Funny cultural contrast moment:
Yesterday, in Wellness Class, we were watching an episode of “Freaks and Geeks” called “Kim Kelly Is My Friend” in which Kim tells Lindsay that she will pick her up for dinner at 5:30 p.m. “5:30?” one of the Spanish kids yelled out in disbelief. “Why so early?” The American kids admitted that it was true… that the latest they eat is 6:00 p.m. Many Spaniards still have two more hours of work at 6:00 p.m. – certainly anyone who works in a shop is there until at least 8:00 p.m.
So I was saying that ours is a normally peaceful home in which there is no “Puta” name-calling and where everyone is tucked safely into bed and fast asleep by midnight. It’s a nice life, safe and perhaps a tad boring from the outside but this week, however, there has been nothing but Drama, Drama, Drama.
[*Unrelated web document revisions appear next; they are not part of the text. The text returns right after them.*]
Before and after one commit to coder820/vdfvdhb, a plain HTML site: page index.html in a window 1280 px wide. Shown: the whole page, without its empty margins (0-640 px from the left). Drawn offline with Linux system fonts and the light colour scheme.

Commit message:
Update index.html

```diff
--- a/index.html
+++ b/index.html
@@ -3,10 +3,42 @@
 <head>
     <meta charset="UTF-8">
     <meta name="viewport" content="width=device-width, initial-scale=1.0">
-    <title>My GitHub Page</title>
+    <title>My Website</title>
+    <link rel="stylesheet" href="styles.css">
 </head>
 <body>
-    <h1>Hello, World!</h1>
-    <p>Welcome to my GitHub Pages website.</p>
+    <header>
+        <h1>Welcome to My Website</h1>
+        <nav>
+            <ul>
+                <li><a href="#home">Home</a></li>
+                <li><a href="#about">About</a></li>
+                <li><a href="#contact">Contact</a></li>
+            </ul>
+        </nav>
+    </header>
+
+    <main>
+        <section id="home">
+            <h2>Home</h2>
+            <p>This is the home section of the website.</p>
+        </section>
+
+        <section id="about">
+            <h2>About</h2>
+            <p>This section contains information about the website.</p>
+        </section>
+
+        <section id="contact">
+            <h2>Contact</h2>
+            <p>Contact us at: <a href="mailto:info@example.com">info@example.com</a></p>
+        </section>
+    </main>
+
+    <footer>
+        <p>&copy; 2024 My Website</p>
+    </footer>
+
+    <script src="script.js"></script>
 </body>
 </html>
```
Well, mostly, it’s been Drama, Drama, Drama for DP who has just learned that he will be teaching only arts and technology integration next year. In his second year at the school, and in the second year of the Drama program that he developed, he will become the only Drama teacher at our school, teaching students in grades 6 through 10. He has also pitched a couple of arts electives and will direct a school play.
We both love our work as educators and get charged up from working in schools. When a school is healthy, there is no place on the planet that is more fun to spend the better part of each day. Healthy schools are brimming with teachers who know their own strengths and weaknesses well enough to choose the right work within the field of education. Administrators must also see those strengths and weaknesses and provide faculty with opportunities to change directions. Finally, there must be opportunity in the school for teachers to move into new roles for which they are better suited. That’s tricky as the job for which you are “perfect” might already be filled by someone who has been in the job for 10 years or who is a close personal friend of your head of school.
All of DPs stars became aligned this year after he got serious about being SO done with the soul-smashing marking-load of an English teacher. He pitched his dream job to our Director who was wildly supportive of DPs request to change school-teaching gears; this Director is definitely the right leader at the right time. The Director and Principal were then able to create this job (one that has never existed at our school) and that fact is nothing short of miraculous, given that they made this change without hiring another staff member.
So DP will be teaching Drama, Film and helping other teachers integrate technology into their classrooms. Cool, no?
This also means that we will be in Barcelona for two more years… both of us in jobs for which we are really well suited.
When she appeared on “Inside the Actors Studio” Barbra Streisand quoted the philosopher Goethe as having said, “At the moment of commitment, the universe conspires to assist you.” Thank you, universe!